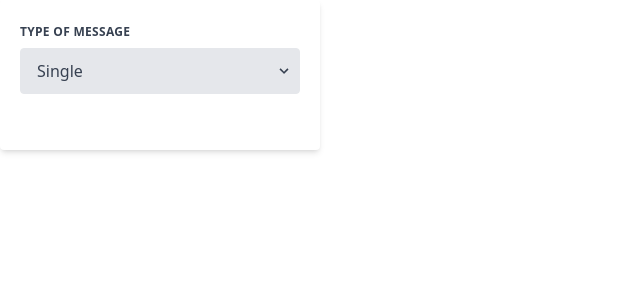
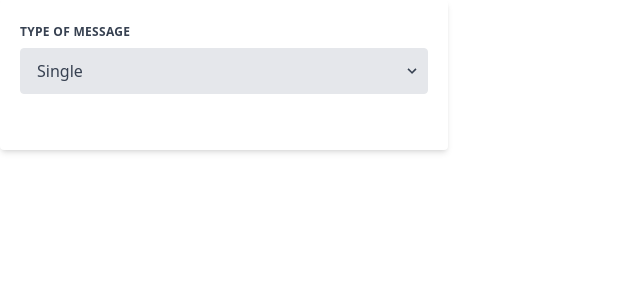
Before and after one commit to niamlaylor/bcf-tools, a Next.js app: page /tools in a window 1280 px wide. Shown: the top 300 px of the page, without its empty margins (0-640 px from the left). Built offline with nearby package versions, Linux system fonts and the light colour scheme.

Commit message:
add deropdown selector component>

```diff
--- /dev/null
+++ b/src/components/forms/DropdownSelector.js
@@ -0,0 +1,14 @@
+export default function DropdownSelector(options) {
+  return(
+    <div class="relative">
+      <select class="block appearance-none w-full bg-gray-200 border border-gray-200 text-gray-700 py-3 px-4 pr-8 rounded leading-tight focus:outline-none focus:bg-white focus:border-gray-500" id="grid-state">
+        <option>Single</option>
+        <option>Double</option>
+        <option>2+ messages</option>
+      </select>
+      <div class="pointer-events-none absolute inset-y-0 right-0 flex items-center px-2 text-gray-700">
+        <svg class="fill-current h-4 w-4" xmlns="http://www.w3.org/2000/svg" viewBox="0 0 20 20"><path d="M9.293 12.95l.707.707L15.657 8l-1.414-1.414L10 10.828 5.757 6.586 4.343 8z"/></svg>
+      </div>
+    </div>
+)
+}
--- a/src/components/forms/IN-Form.js
+++ b/src/components/forms/IN-Form.js
@@ -1,21 +1,14 @@
+import DropdownSelector from "./DropdownSelector";
+
 export default function ImportantNotesForm() {
   return (
-    <div class="w-full max-w-xs">
+    <div class="w-full max-w-md">
       <form class="bg-white shadow-md rounded px-8 pt-6 pb-8 mb-4">
         <div class="flex flex-col -mx-3 mb-6">
           <label class="block uppercase tracking-wide text-gray-700 text-xs font-bold mb-2" for="grid-state">
             Type of message
           </label>
-          <div class="relative">
-            <select class="block appearance-none w-full bg-gray-200 border border-gray-200 text-gray-700 py-3 px-4 pr-8 rounded leading-tight focus:outline-none focus:bg-white focus:border-gray-500" id="grid-state">
-              <option>Single</option>
-              <option>Double</option>
-              <option>2+ messages</option>
-            </select>
-            <div class="pointer-events-none absolute inset-y-0 right-0 flex items-center px-2 text-gray-700">
-              <svg class="fill-current h-4 w-4" xmlns="http://www.w3.org/2000/svg" viewBox="0 0 20 20"><path d="M9.293 12.95l.707.707L15.657 8l-1.414-1.414L10 10.828 5.757 6.586 4.343 8z"/></svg>
-            </div>
-          </div>
+          <DropdownSelector />
         </div>
       </form>
     </div>
```
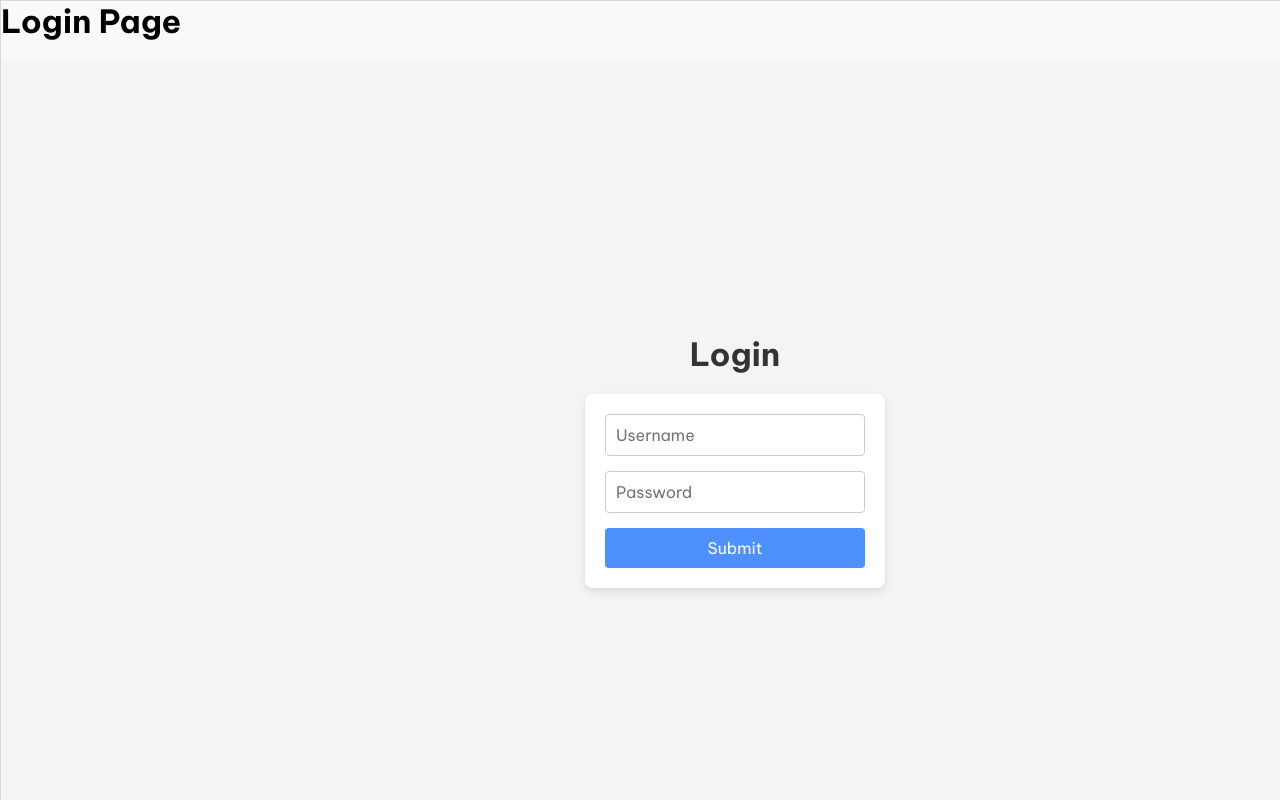
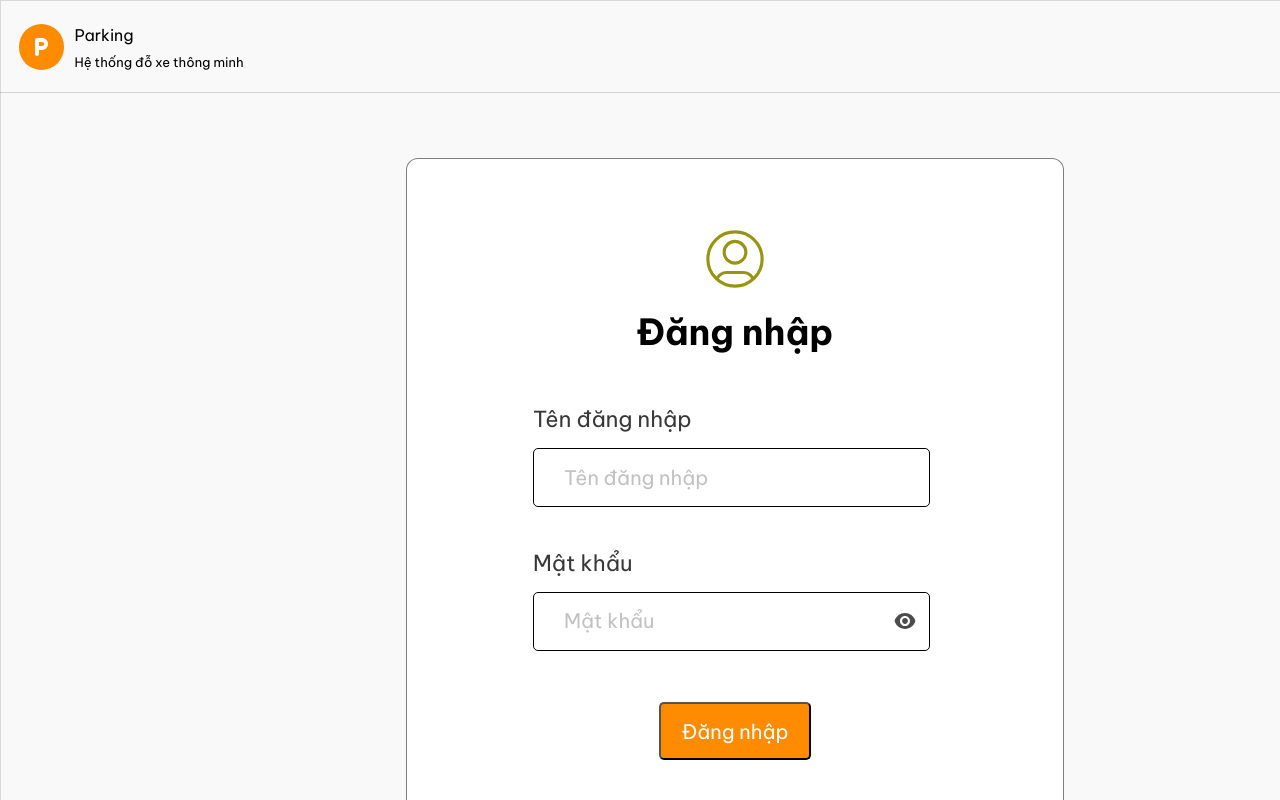
Before and after one commit to MinMinhMin/Project, a React (Vite) app in the folder frontend/: page /parking-lots in a window 1280 px wide. Shown: the top 800 px of the page. Built offline with nearby package versions, Linux system fonts and the light colour scheme.

Commit message:
update login

```diff
--- a/frontend/src/components/LoginForm.jsx
+++ b/frontend/src/components/LoginForm.jsx
@@ -5,6 +5,8 @@ import LoginForm_Controller from "../controllers/LoginForm_Controller";
 import LoadingIndicator from "./LoadingIndicator";
 
 const LoginForm = ({ setUsername }) => {
+  const [showPassword, setShowPassword] = useState(false);
+
   const {
     formUsername,
     setFormUsername,
@@ -19,30 +21,52 @@ const LoginForm = ({ setUsername }) => {
 
   return (
     <div className={styles.loginContainer}>
-      <h2 className={styles.loginTitle}>Login</h2>
+      <div className={styles["container-login-title"]}>
+        <img src="/assets/user-icon.svg" alt="" />
+        <div className={styles.loginTitle}>
+          <p>Đăng nhập</p>
+        </div>
+      </div>
+
       <form className={styles.loginForm} onSubmit={handleSubmit}>
+        <div className={styles["input-container"]}>
+          <p>Tên đăng nhập</p>
           <input
             type="text"
             className={styles.inputField}
-          placeholder="Username"
+            placeholder="Tên đăng nhập"
             value={formUsername}
             onChange={(e) => setFormUsername(e.target.value)}
           />
+        </div>
+
+        <div className={styles["password-container"]}>
+          <p>Mật khẩu</p>
+          <div className={styles.passwordInputWrapper}>
             <input
-          type="password"
+              type={showPassword ? "text" : "password"}
               className={styles.inputField}
-          placeholder="Password"
+              placeholder="Mật khẩu"
               value={password}
               onChange={(e) => setPassword(e.target.value)}
             />
+            <img
+              src={showPassword ? "/assets/eye-off.svg" : "/assets/eye.svg"}
+              alt="Toggle visibility"
+              className={styles.eyeIcon}
+              onClick={() => setShowPassword(!showPassword)}
+            />
+          </div>
           {errorMessage && (
             <div className={styles.errorMessage}>{errorMessage}</div>
           )}
+        </div>
+      </form>
+
       {loading && <LoadingIndicator />}
       <button type="submit" className={styles.submitBtn}>
-          Submit
+        Đăng nhập
       </button>
-      </form>
     </div>
   );
 };
--- /dev/null
+++ b/frontend/src/components/topbarLeft.jsx
@@ -0,0 +1,30 @@
+import React from "react";
+import { Link } from "react-router-dom";
+import styles from "../styles/TopBarLeft.module.css";
+
+const TopBarLeft = () => {
+  const handleLogout = () => {
+    console.log("Logging out...");
+  };
+
+  return (
+    <div className={styles.topbar}>
+      <div className={styles["topbar-left"]}>
+        <div className={styles["logo-circle"]}>
+          <img
+            className={styles["logo-inside"]}
+            src="/assets/logo.svg"
+            alt="Logo"
+          />
+        </div>
+
+        <div className={styles["logo-text"]}>
+          <div className={styles.title}>Parking</div>
+          <div className={styles.subtitle}>Hệ thống đỗ xe thông minh</div>
+        </div>
+      </div>
+    </div>
+  );
+};
+
+export default TopBarLeft;
--- a/frontend/src/index.css
+++ b/frontend/src/index.css
@@ -5,6 +5,7 @@
   --text-color: rgba(45, 45, 45, 0,95);
   --active-text-color: white;
   --vertical-line-color: #D9D9D9;
+  --border-form: rgba(0, 0, 0, 0.50);
 }
 
 * {
--- /dev/null
+++ b/frontend/src/layout/customerTopbar.jsx
@@ -0,0 +1,10 @@
+import React from "react";
+import { Link } from "react-router-dom";
+import TopBarLeft from "../components/topbarLeft";
+import styles from "../styles/CustomerTopBar.module.css";
+
+const CustomerTopBar = () => {
+    return (<TopBarLeft />)
+};
+
+export default CustomerTopBar;
--- a/frontend/src/layout/usertopbar.jsx
+++ b/frontend/src/layout/usertopbar.jsx
@@ -1,5 +1,6 @@
 import React from "react";
 import { Link } from "react-router-dom";
+import TopBarLeft from "../components/topbarLeft";
 import styles from "../styles/user/usertopbar.module.css";
 
 const UserTopBar = () => {
@@ -9,21 +10,7 @@ const UserTopBar = () => {
 
   return (
     <div className={styles.topbar}>
-      <div className={styles["topbar-left"]}>
-        <div className={styles["logo-circle"]}>
-          <img
-            className={styles["logo-inside"]}
-            src="/assets/logo.svg"
-            alt="Logo"
-          />
-        </div>
-
-        <div className={styles["logo-text"]}>
-          <div className={styles.title}>Parking</div>
-          <div className={styles.subtitle}>Hệ thống đỗ xe thông minh</div>
-        </div>
-      </div>
-
+      <TopBarLeft/>
       <div className={styles["topbar-right"]}>
         <Link to="/my-parking" className={styles["nav-link"]}>Bãi đỗ của tôi</Link>
         <Link to="/observe" className={`${styles["nav-link"]} ${styles["active"]}`}>Theo dõi ra vào</Link>
--- a/frontend/src/styles/LoginForm.module.css
+++ b/frontend/src/styles/LoginForm.module.css
@@ -1,59 +1,145 @@
 /* src/components/LoginForm.module.css */
 .loginContainer {
+  display: flex;
+  width: 658px;
+  height: 674px;
+  padding: 50px 30px;
+  flex-direction: column;
+  justify-content: center;
+  align-items: center;
+  gap: 30px;
+  flex-shrink: 0;
+  border-radius: 12px;
+  border: 1px solid var(--border-form);
+  background: #fff;
+}
+
+.container-login-title {
+  width: 280px;
+  height: 145px;
   display: flex;
   flex-direction: column;
   justify-content: center;
   align-items: center;
-  height: 100vh;
-  background-color: #f4f4f4;
+  gap: 1px;
+}
+
+.container-login-title img {
+  width: 58px;
+  height: 58px;
 }
 
 .loginTitle {
-  font-size: 2rem;
-  margin-bottom: 20px;
-  color: #333;
+  width: 280px;
+  height: 86px;
+  display: flex;
+  height: 86px;
+  justify-content: center;
+  align-items: center;
+  gap: 10px;
+  font-size: 36px;
+  font-weight: 600;
 }
 
 .loginForm {
   display: flex;
+  width: 448px;
+  height: 267px;
   flex-direction: column;
-  width: 300px;
-  padding: 20px;
-  background-color: white;
-  border-radius: 8px;
-  box-shadow: 0 4px 8px rgba(0, 0, 0, 0.1);
+  gap: 20px;
+  justify-content: space-between;
+  flex-shrink: 0;
+}
+
+.loginForm p {
+  color: rgba(45, 45, 45, 0.95);
+  font-size: 22px;
+  font-weight: 400;
+}
+
+.input-container {
+  display: flex;
+  padding: 0px 22px;
+  flex-direction: column;
+  align-items: flex-start;
+  gap: 15px;
+  flex: 1 0 0;
+  align-self: stretch;
+}
+
+.password-container {
+  display: flex;
+  padding: 0px 22px;
+  flex-direction: column;
+  align-items: flex-start;
+  gap: 15px;
+  flex: 1 0 0;
+  align-self: stretch;
+}
+
+.passwordInputWrapper {
+  position: relative;
+  width: 100%;
+}
+
+.eyeIcon {
+  position: absolute;
+  right: 20px;
+  top: 50%;
+  transform: translateY(-50%);
+  width: 24px;
+  height: 24px;
+  cursor: pointer;
 }
 
 .inputField {
-  padding: 10px;
-  margin-bottom: 15px;
-  border: 1px solid #ccc;
-  border-radius: 4px;
-  font-size: 1rem;
+  display: flex;
+  width: 397px;
+  height: 59px;
+  padding: 16.5px 0px 17.5px 30px;
+  align-items: center;
+  border-radius: 5px;
+  border: 1px solid;
+  background: #fff;
+  font-size: 20px;
+}
+
+.inputField::placeholder {
+  white-space: nowrap;
+  color: #0000003e;
+  font-size: 20px;
 }
 
 .inputField:focus {
   outline: none;
-  border-color: #4d90fe;
+  border-color: var(--primary-color);
 }
 
 .submitBtn {
-  padding: 10px;
-  font-size: 1rem;
+  display: flex;
+  width: 152px;
+  height: 58px;
+  padding: 22px 0px;
+  justify-content: center;
+  align-items: center;
+  gap: 10px;
+  flex-shrink: 0;
   color: white;
-  background-color: #4d90fe;
-  border: none;
-  border-radius: 4px;
+  border-radius: 5px;
+  background-color: var(--primary-color);
+  font-size: 20px;
+  font-weight: 400;
   cursor: pointer;
 }
 
 .submitBtn:hover {
-  background-color: #357ae8;
+  opacity: 0.9;
 }
 
 .submitBtn:active {
-  background-color: #2d66b5;
+  opacity: 0.85;
 }
+
 .errorMessage {
   color: rgb(36, 35, 35);
   margin-bottom: 10px;
--- a/frontend/src/styles/LoginPage.css
+++ b/frontend/src/styles/LoginPage.css
@@ -0,0 +1,7 @@
+.login-page {
+    display: flex;
+    height: 992px;
+    flex-direction: column;
+    align-items: center;
+    gap: 65px;
+}
--- /dev/null
+++ b/frontend/src/styles/TopBarLeft.module.css
@@ -0,0 +1,47 @@
+.topbar {
+  display: flex;
+  width: 1470px;
+  padding: 17px 0px 16px 0px;
+  justify-content: space-between;
+  align-items: center;
+  border-bottom: 1px solid rgba(0, 0, 0, 0.15);
+}
+
+.topbar-left {
+  display: flex;
+  width: 263px;
+  height: 58px;
+  padding: 6px 19px;
+  justify-content: center;
+  align-items: center;
+  gap: 10px;
+}
+
+.topbar-left .logo-circle {
+  display: flex;
+  width: 45px;
+  height: 46px;
+  justify-content: center;
+  align-items: center;
+  border-radius: 999px;
+  background: var(--primary-color);
+}
+
+.topbar-left .logo-text {
+  display: flex;
+  width: auto;
+  height: 45px;
+  flex-direction: column;
+  justify-content: center;
+  align-items: flex-start;
+  gap: 9px;
+}
+
+.logo-text .title {
+  font-size: 16px;
+}
+
+.logo-text .subtitle {
+  font-size: 13px;
+  width: auto;
+}
--- a/frontend/src/views/LoginPage.jsx
+++ b/frontend/src/views/LoginPage.jsx
@@ -1,9 +1,11 @@
 import LoginForm from "../components/LoginForm";
+import CustomerTopBar from "../layout/customerTopbar"
+import "../styles/LoginPage.css"
 
 const LoginPage = ({ setUsername }) => {
   return (
     <div className="login-page">
-      <h1>Login Page</h1>
+      <CustomerTopBar />
       <LoginForm setUsername={setUsername} />
     </div>
   );
```
Also changed, not shown: frontend/src/layout/adminTopBar.jsx (added, +23 -0 lines), frontend/src/styles/admin/admintopbar.module.css (added, +36 -0 lines), frontend/public/assets/eye-off.svg (added), frontend/public/assets/eye.svg (added), frontend/src/styles/CustomerTopBar.module.css (added). Lines whose indentation alone changed are shown as unchanged.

__HOW TO COMPLETE THIS TASK__. Look through the entries above for the word "padding". Copy every line where it shows up.

__SOLUTION__.
+  padding: 50px 30px;
-  padding: 20px;
+  padding: 0px 22px;
+  padding: 0px 22px;
-  padding: 10px;
+  padding: 16.5px 0px 17.5px 30px;
-  padding: 10px;
+  padding: 22px 0px;
+  padding: 17px 0px 16px 0px;
+  padding: 6px 19px;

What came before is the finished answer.